# Task prompt
Where the string "positions" occurs in a line of the entries below, copy that line.

[Extracted data entries]
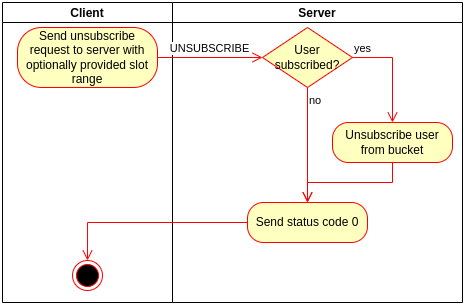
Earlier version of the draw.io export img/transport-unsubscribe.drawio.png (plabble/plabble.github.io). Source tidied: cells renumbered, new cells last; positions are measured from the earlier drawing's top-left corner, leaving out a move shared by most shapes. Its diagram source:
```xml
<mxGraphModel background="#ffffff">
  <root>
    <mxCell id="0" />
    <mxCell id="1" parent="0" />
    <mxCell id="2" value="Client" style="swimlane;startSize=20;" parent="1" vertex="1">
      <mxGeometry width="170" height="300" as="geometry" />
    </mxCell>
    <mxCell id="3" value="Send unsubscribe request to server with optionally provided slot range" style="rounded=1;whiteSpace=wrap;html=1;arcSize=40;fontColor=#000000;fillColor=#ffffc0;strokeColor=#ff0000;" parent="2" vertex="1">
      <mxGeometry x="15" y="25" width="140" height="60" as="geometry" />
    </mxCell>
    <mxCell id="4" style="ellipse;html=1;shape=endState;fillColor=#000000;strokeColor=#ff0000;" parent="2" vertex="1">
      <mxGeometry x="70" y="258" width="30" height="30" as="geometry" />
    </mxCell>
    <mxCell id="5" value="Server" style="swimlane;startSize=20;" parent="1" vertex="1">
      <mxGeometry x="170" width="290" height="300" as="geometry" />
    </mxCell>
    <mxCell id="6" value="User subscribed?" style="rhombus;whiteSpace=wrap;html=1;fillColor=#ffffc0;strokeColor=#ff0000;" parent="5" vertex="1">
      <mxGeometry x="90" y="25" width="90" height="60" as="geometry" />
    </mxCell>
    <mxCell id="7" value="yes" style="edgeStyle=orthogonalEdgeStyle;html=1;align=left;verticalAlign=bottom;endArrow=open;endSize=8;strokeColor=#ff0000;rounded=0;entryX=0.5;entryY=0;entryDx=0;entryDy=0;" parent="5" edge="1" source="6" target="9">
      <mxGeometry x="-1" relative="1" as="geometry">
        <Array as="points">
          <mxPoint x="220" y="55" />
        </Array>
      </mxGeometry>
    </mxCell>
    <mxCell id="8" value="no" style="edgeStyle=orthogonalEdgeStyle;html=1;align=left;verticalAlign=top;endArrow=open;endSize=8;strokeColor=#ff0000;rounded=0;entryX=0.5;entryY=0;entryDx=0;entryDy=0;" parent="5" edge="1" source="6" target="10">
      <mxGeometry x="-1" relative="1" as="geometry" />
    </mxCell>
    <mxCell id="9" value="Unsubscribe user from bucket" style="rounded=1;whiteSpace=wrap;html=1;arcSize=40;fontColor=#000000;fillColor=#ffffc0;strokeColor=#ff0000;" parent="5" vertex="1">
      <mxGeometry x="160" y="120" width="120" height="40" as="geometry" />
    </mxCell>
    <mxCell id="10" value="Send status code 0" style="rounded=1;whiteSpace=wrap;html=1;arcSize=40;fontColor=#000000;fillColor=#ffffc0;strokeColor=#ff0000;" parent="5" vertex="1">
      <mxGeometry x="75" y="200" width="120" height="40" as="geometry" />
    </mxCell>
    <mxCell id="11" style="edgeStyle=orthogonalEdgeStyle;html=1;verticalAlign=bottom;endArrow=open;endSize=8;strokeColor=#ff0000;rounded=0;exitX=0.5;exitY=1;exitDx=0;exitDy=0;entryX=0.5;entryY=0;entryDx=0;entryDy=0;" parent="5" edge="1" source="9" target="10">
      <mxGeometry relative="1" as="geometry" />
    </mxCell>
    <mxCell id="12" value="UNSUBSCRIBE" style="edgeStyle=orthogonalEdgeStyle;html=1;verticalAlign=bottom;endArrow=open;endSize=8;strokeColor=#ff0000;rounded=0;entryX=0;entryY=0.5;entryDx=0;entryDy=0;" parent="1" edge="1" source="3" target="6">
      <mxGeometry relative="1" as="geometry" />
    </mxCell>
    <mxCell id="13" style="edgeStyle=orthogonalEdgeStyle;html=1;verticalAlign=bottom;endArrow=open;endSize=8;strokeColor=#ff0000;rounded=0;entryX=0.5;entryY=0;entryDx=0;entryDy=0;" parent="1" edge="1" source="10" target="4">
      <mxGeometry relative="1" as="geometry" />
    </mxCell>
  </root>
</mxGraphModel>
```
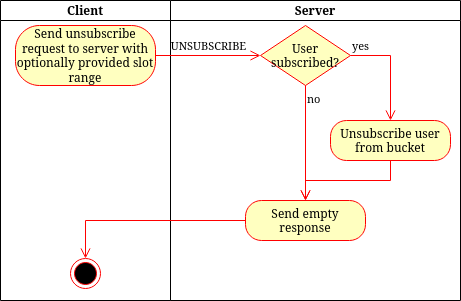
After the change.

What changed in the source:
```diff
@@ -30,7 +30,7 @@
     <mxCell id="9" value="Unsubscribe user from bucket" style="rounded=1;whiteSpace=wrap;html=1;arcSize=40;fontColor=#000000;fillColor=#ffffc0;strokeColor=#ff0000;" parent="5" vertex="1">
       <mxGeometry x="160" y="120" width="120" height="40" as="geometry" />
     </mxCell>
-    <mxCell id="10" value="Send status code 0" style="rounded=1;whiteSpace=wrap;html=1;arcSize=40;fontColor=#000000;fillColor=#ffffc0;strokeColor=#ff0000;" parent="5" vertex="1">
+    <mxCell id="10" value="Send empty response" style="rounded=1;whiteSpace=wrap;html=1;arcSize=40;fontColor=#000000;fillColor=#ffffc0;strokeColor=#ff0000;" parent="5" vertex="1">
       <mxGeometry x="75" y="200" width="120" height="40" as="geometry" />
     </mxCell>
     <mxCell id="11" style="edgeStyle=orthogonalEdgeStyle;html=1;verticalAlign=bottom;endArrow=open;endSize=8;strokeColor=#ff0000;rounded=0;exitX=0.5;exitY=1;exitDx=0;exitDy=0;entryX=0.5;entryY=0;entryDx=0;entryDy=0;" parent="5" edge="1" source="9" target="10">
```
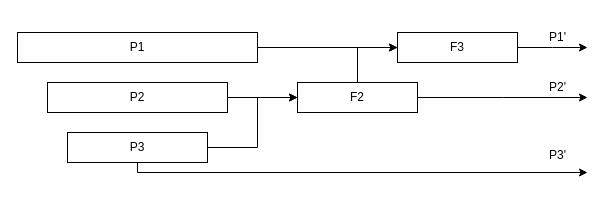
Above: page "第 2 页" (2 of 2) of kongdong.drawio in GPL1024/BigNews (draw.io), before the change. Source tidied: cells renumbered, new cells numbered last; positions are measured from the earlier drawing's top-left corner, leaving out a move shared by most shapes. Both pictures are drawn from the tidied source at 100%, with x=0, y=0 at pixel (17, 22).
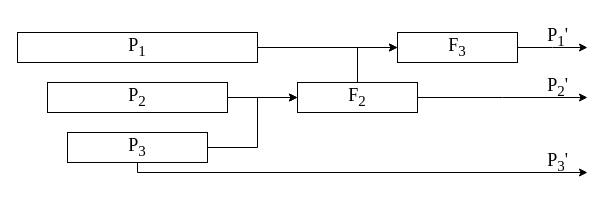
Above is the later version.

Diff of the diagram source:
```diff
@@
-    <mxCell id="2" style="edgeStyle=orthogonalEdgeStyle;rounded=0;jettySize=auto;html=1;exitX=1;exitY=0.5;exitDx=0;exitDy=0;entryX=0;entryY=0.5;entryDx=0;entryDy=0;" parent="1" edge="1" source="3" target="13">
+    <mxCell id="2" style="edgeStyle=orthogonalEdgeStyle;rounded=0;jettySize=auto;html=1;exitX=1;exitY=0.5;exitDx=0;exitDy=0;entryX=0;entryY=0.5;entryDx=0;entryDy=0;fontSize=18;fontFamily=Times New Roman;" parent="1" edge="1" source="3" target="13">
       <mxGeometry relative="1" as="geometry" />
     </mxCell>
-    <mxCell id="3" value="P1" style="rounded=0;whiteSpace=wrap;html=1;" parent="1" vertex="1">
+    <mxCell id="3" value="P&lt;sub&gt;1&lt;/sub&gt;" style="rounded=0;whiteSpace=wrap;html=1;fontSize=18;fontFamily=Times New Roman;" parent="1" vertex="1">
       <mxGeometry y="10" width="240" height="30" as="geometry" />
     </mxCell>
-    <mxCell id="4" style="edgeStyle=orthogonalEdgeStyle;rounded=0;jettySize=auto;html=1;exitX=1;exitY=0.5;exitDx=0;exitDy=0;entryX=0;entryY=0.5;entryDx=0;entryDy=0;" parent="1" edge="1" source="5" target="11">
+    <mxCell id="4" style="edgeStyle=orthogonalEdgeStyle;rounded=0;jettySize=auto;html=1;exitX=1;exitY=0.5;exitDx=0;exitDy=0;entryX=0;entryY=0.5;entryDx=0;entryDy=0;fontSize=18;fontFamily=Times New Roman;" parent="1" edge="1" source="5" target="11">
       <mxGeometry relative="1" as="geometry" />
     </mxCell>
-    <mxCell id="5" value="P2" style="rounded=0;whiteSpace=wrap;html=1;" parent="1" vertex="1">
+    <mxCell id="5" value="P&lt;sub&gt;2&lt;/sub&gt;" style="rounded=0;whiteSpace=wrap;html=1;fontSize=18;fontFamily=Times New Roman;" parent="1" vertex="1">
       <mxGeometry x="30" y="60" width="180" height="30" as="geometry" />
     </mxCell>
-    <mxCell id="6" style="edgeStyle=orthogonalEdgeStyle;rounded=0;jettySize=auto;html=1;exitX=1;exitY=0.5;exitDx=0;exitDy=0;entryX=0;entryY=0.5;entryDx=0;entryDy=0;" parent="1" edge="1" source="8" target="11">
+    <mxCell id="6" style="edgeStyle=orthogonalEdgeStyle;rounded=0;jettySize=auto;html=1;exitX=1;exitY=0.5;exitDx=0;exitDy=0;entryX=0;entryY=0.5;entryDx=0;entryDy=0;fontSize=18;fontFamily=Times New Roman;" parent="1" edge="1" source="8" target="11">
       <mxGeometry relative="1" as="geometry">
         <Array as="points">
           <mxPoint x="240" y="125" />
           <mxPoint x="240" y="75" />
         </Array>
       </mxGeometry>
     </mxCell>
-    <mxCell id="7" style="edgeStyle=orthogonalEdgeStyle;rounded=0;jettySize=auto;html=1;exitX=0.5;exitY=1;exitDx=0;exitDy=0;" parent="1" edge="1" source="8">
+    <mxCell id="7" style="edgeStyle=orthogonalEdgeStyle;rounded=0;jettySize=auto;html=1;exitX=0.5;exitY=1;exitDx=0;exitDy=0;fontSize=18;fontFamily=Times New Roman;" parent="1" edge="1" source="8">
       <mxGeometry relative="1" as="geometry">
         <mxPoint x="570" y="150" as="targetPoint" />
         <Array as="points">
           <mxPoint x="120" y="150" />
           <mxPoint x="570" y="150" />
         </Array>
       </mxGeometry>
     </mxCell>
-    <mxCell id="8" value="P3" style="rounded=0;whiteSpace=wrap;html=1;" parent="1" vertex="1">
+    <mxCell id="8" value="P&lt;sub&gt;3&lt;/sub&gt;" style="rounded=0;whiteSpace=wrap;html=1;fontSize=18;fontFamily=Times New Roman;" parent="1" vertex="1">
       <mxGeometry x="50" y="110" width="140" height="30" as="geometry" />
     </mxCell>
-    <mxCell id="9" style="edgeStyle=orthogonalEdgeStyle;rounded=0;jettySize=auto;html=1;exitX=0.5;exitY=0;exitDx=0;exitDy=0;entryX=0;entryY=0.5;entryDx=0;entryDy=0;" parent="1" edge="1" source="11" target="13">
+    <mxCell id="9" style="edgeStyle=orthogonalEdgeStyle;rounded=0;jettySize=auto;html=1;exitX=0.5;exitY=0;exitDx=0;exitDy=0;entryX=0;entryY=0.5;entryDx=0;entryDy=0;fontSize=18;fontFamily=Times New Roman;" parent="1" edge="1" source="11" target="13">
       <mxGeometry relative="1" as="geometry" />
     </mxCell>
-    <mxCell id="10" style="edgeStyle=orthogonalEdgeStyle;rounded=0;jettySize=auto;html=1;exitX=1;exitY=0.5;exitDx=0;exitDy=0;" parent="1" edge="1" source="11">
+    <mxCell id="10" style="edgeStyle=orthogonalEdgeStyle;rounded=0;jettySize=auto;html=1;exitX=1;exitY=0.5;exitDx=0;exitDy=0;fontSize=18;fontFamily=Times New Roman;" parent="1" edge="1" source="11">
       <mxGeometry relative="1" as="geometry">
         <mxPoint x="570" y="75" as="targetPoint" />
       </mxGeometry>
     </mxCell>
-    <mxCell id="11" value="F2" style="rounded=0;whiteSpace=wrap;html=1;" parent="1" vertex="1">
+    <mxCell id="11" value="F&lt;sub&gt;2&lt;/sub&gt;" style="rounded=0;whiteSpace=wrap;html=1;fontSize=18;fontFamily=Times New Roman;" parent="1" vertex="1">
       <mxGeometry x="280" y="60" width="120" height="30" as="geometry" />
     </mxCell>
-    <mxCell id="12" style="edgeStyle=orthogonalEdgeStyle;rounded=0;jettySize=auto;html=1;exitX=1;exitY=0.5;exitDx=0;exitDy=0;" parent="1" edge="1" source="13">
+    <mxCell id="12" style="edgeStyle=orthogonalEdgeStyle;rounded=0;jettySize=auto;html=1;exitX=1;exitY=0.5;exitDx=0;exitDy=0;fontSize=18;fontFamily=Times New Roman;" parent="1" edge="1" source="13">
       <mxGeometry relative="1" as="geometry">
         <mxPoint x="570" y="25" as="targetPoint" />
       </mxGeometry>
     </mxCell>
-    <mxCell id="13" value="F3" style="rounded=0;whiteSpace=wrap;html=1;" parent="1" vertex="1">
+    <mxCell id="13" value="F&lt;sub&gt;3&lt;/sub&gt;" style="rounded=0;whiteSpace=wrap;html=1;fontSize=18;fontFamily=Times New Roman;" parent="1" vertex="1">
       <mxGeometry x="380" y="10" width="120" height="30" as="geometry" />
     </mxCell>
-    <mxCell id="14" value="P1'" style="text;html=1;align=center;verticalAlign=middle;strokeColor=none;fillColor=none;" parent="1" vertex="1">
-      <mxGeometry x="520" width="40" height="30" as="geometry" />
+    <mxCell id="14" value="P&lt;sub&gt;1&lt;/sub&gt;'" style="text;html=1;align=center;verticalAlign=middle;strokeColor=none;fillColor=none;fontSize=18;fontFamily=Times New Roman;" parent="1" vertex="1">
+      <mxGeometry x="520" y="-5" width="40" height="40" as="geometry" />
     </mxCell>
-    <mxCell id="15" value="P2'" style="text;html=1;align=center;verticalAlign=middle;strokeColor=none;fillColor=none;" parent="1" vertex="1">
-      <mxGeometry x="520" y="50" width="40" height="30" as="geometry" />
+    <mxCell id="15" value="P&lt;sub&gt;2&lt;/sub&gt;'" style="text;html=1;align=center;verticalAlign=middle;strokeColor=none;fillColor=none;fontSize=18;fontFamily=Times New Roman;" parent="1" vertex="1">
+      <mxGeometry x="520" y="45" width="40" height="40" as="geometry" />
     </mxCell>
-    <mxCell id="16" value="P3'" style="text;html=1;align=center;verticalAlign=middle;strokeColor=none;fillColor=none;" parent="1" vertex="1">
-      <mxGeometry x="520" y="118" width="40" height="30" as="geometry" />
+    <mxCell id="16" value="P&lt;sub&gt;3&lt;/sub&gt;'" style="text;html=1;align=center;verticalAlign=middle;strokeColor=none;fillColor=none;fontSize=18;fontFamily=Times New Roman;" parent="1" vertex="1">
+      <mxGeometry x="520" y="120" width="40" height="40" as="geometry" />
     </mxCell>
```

# Your response
Earlier version of the draw.io export img/transport-unsubscribe.drawio.png (plabble/plabble.github.io). Source tidied: cells renumbered, new cells last; positions are measured from the earlier drawing's top-left corner, leaving out a move shared by most shapes. Its diagram source:
Above: page "第 2 页" (2 of 2) of kongdong.drawio in GPL1024/BigNews (draw.io), before the change. Source tidied: cells renumbered, new cells numbered last; positions are measured from the earlier drawing's top-left corner, leaving out a move shared by most shapes. Both pictures are drawn from the tidied source at 100%, with x=0, y=0 at pixel (17, 22).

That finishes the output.